• DIRECTIONS:
Among the entries below, find the lines holding "InteractiveDemo" and copy them.

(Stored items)
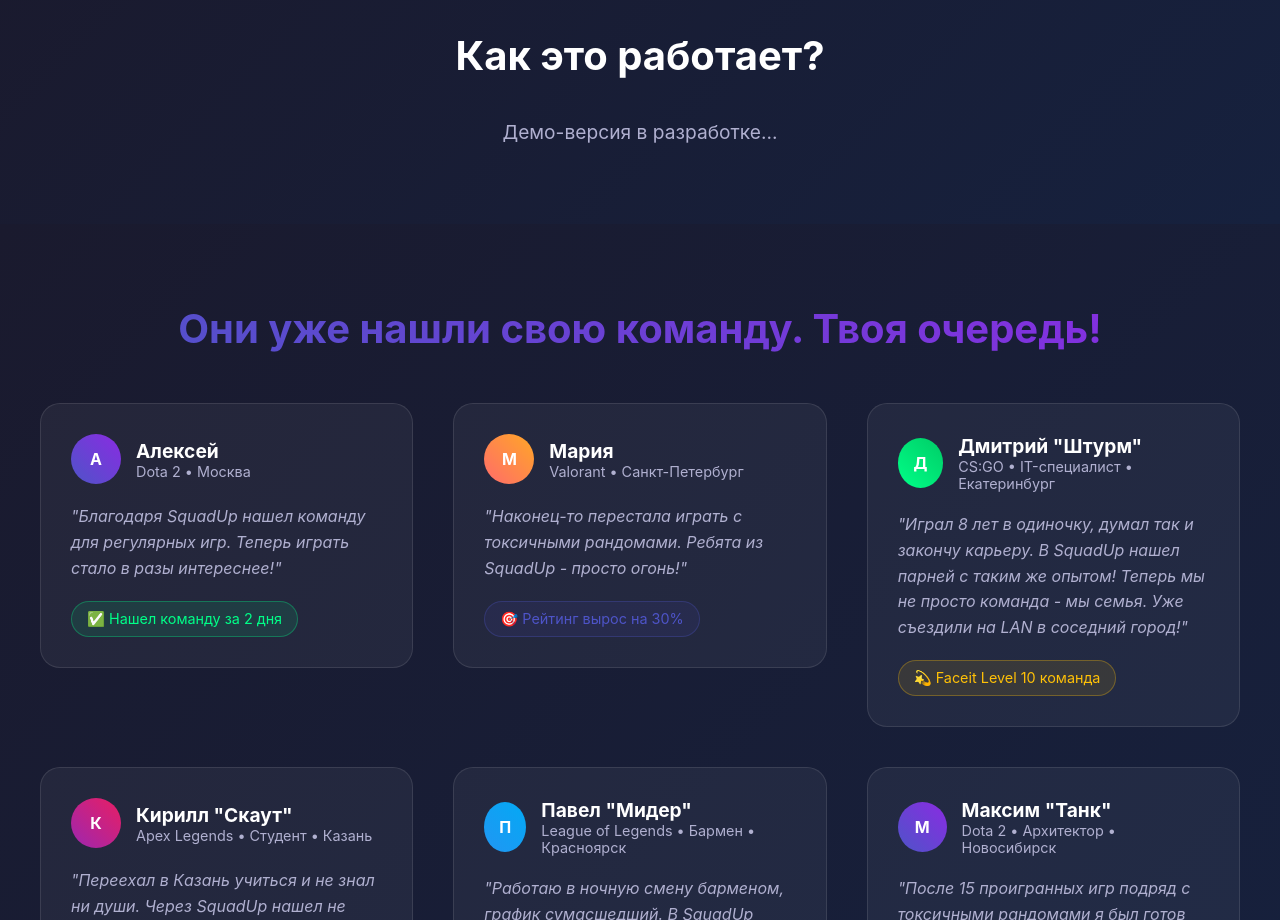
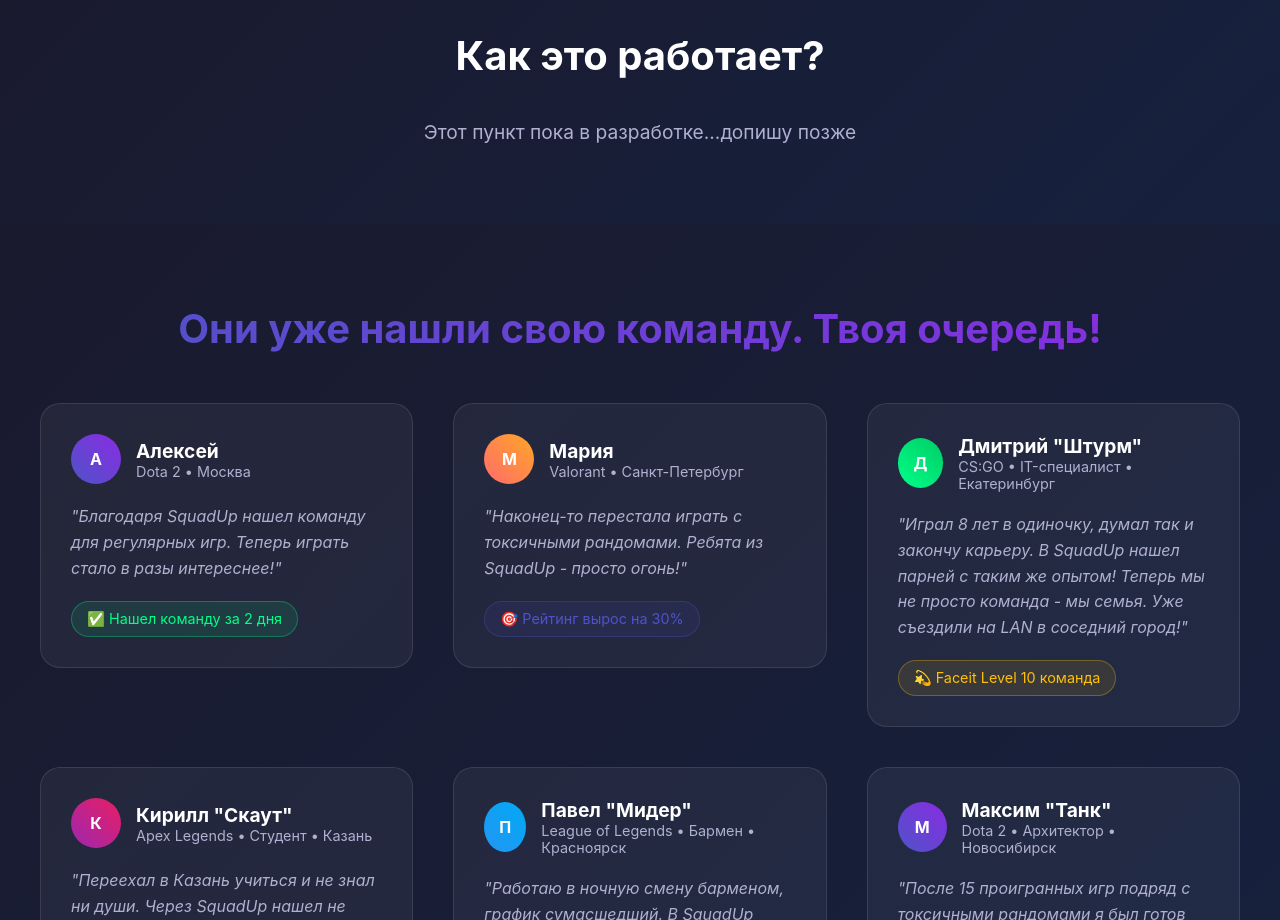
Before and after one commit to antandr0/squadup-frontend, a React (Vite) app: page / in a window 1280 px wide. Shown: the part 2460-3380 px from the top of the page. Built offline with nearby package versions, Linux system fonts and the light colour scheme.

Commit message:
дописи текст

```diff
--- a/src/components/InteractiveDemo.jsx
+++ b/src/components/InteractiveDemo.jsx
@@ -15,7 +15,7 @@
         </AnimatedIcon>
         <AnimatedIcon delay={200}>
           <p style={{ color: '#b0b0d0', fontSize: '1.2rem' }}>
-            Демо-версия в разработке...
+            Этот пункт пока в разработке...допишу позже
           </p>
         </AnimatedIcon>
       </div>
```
...
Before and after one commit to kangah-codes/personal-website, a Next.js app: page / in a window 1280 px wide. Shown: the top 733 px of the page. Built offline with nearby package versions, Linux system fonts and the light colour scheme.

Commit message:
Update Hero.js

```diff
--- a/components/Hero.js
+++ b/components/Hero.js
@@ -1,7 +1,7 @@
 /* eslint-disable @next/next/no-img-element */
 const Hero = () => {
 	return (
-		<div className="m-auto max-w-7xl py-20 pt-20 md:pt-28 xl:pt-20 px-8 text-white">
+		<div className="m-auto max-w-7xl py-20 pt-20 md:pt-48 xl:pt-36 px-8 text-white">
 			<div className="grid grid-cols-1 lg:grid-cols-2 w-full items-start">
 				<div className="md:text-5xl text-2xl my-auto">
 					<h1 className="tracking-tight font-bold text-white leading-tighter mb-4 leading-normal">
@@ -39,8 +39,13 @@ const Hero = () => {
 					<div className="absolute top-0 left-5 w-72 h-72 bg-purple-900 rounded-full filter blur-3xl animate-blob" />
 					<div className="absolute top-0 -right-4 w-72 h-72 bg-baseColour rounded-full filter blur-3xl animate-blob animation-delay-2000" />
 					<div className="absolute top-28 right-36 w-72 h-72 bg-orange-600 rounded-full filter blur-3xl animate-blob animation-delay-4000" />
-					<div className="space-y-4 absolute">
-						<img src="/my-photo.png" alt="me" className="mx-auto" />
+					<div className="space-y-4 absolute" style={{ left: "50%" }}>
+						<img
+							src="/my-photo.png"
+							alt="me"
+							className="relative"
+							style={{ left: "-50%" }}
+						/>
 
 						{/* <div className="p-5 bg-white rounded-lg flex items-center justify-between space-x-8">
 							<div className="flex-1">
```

• REPLY TO THE TASK:
--- a/src/components/InteractiveDemo.jsx
+++ b/src/components/InteractiveDemo.jsx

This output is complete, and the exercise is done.